▸ **EXERCISE**:
Find each line in the records below that contains the word "history", and copy it out.

-- Opening Marker --

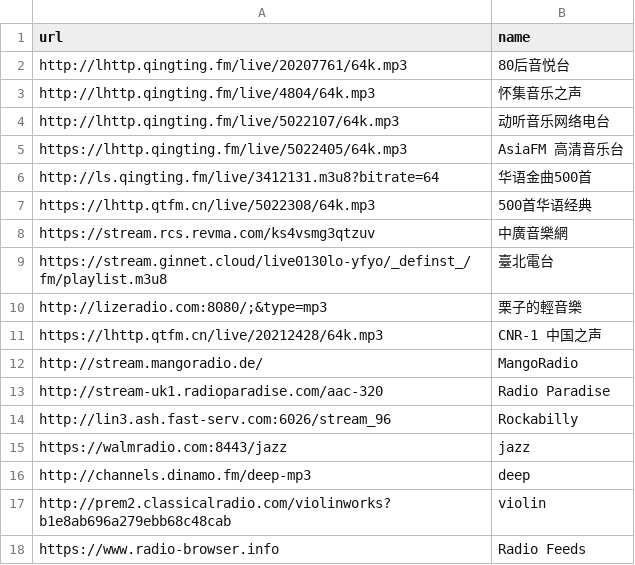
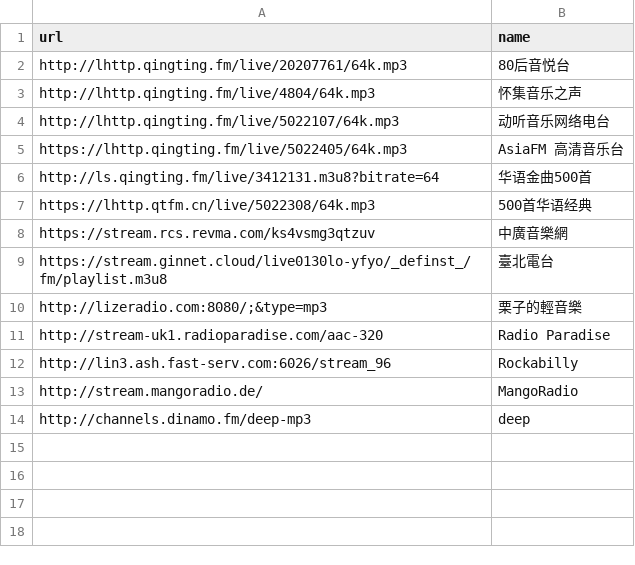
Before and after one commit to zendo/nsworld, a CSV file: dotfiles/radioboat/urls.csv, drawn as a sheet.

```diff
--- a/dotfiles/radioboat/urls.csv
+++ b/dotfiles/radioboat/urls.csv
@@ -10,9 +10,5 @@ https://stream.ginnet.cloud/live0130lo-yfyo/_definst_/fm/playlist.m3u8,臺北電
 http://lizeradio.com:8080/;&type=mp3,栗子的輕音樂
-https://lhttp.qtfm.cn/live/20212428/64k.mp3,CNR-1 中国之声
-http://stream.mangoradio.de/,MangoRadio
 http://stream-uk1.radioparadise.com/aac-320,Radio Paradise
 http://lin3.ash.fast-serv.com:6026/stream_96,Rockabilly
-https://walmradio.com:8443/jazz,jazz
+http://stream.mangoradio.de/,MangoRadio
 http://channels.dinamo.fm/deep-mp3,deep
-http://prem2.classicalradio.com/violinworks?b1e8ab696a279ebb68c48cab,violin
-https://www.radio-browser.info,Radio Feeds
```
Also changed, not shown: 12 other files.
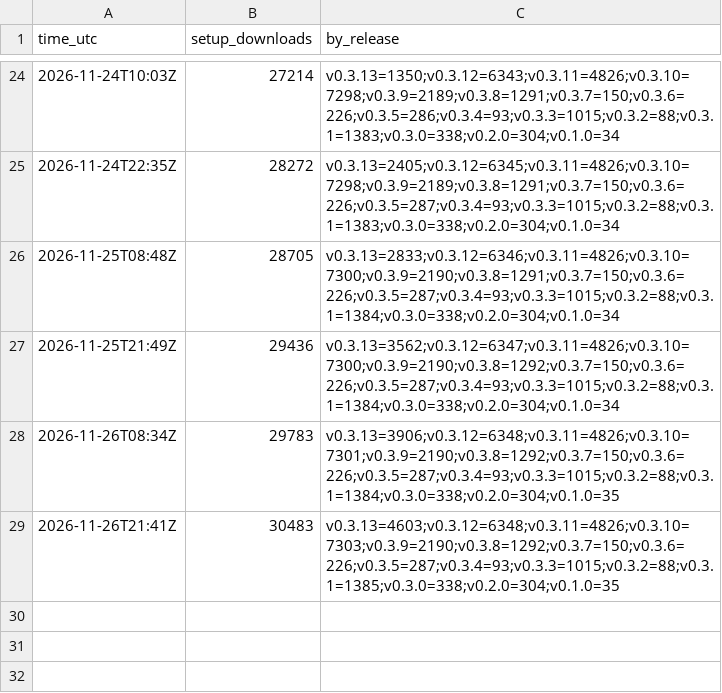
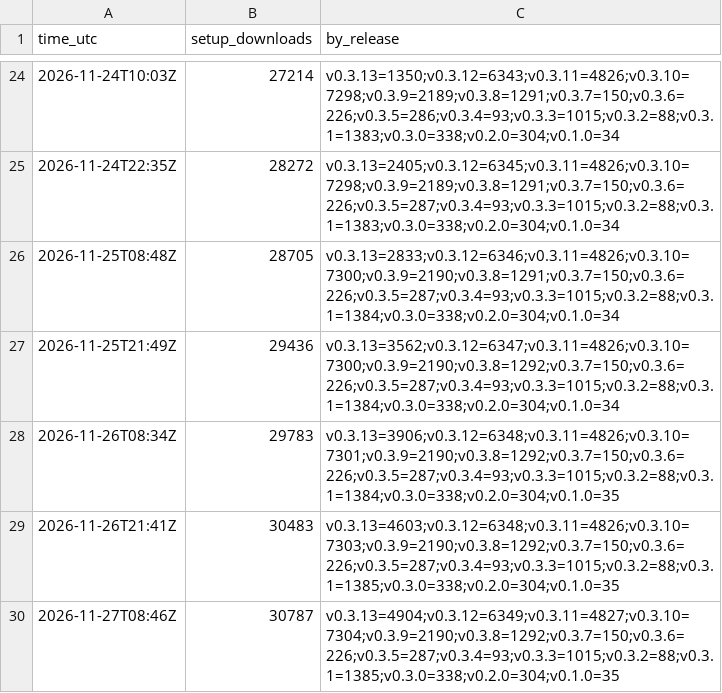
Before and after one commit to smoovplay/smoovplay, a CSV file: history.csv, drawn as a sheet; only a part is shown, gaps mark what is left out; the diff names each change by its address in the sheet, - before the commit and + after, or states it on an @@ line.

```diff
--- a/history.csv
+++ b/history.csv
+row 30: 2026-11-27T08:46Z | 30787 | v0.3.13=4904;v0.3.12=6349;v0.3.11=4827;v0.3.10=7304;v0.3.9=2190;v0.3.8=1292;v0.3.7=150;v0.3.6=226;v0.3.5=287;v0.3.4=93;v0.3.3=1015;v0.3.2=88;v0.3.1=1385;v0.3.0=338;v0.2.0=304;v0.1.0=35
```
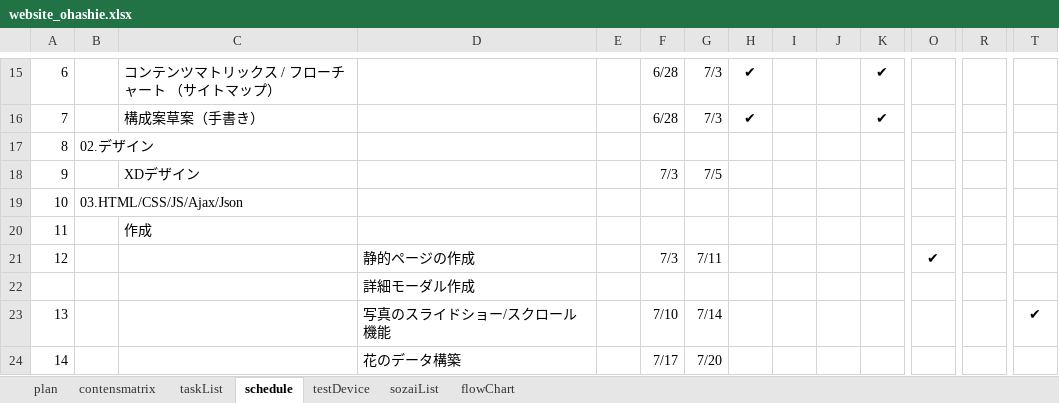
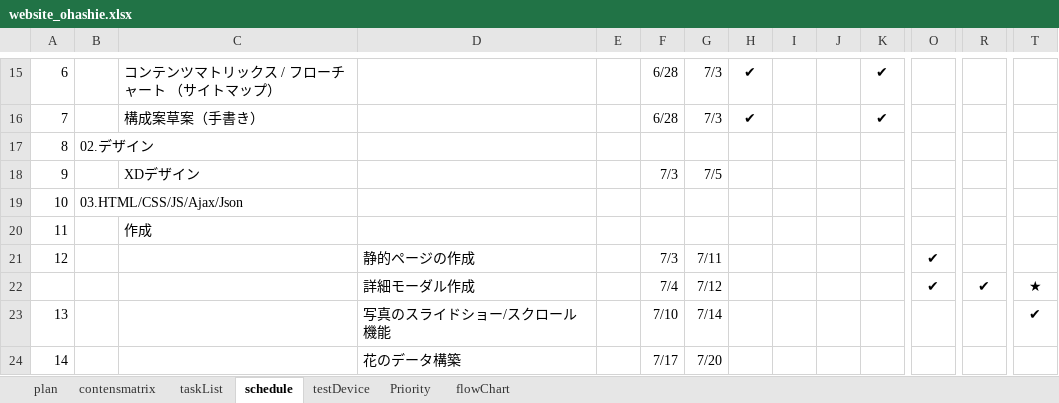
Before and after one commit to E-O-Tokyo/Birthday_Flowers, an Excel workbook: documents/website_ohashie.xlsx, sheet schedule, drawn as a sheet; only a part is shown, gaps mark what is left out; values as stored, in another font and other column widths than the file's, no borders; conditional formats not drawn; removed rows and columns are numbered as before the commit, all else as after; rows hold the shown columns only; the diff names each change by its address in the sheet, - before the commit and + after, or states it on an @@ line.

```diff
--- a/documents/website_ohashie.xlsx (sheet schedule)
+++ b/documents/website_ohashie.xlsx (sheet schedule)
-sheet tab: sozaiList
+sheet tab: Priority
-row 22:  |  |  | 詳細モーダル作成
+row 22:  |  |  | 詳細モーダル作成 |  | 7/4 | 7/12 |  |  |  |  | ✔ | ✔ | ★
```
Also changed, not shown: sheet Priority, 1 other file.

-- Closing Marker --

▸ **RESPONSE AREA**:
Before and after one commit to smoovplay/smoovplay, a CSV file: history.csv, drawn as a sheet; only a part is shown, gaps mark what is left out; the diff names each change by its address in the sheet, - before the commit and + after, or states it on an @@ line.
--- a/history.csv
+++ b/history.csv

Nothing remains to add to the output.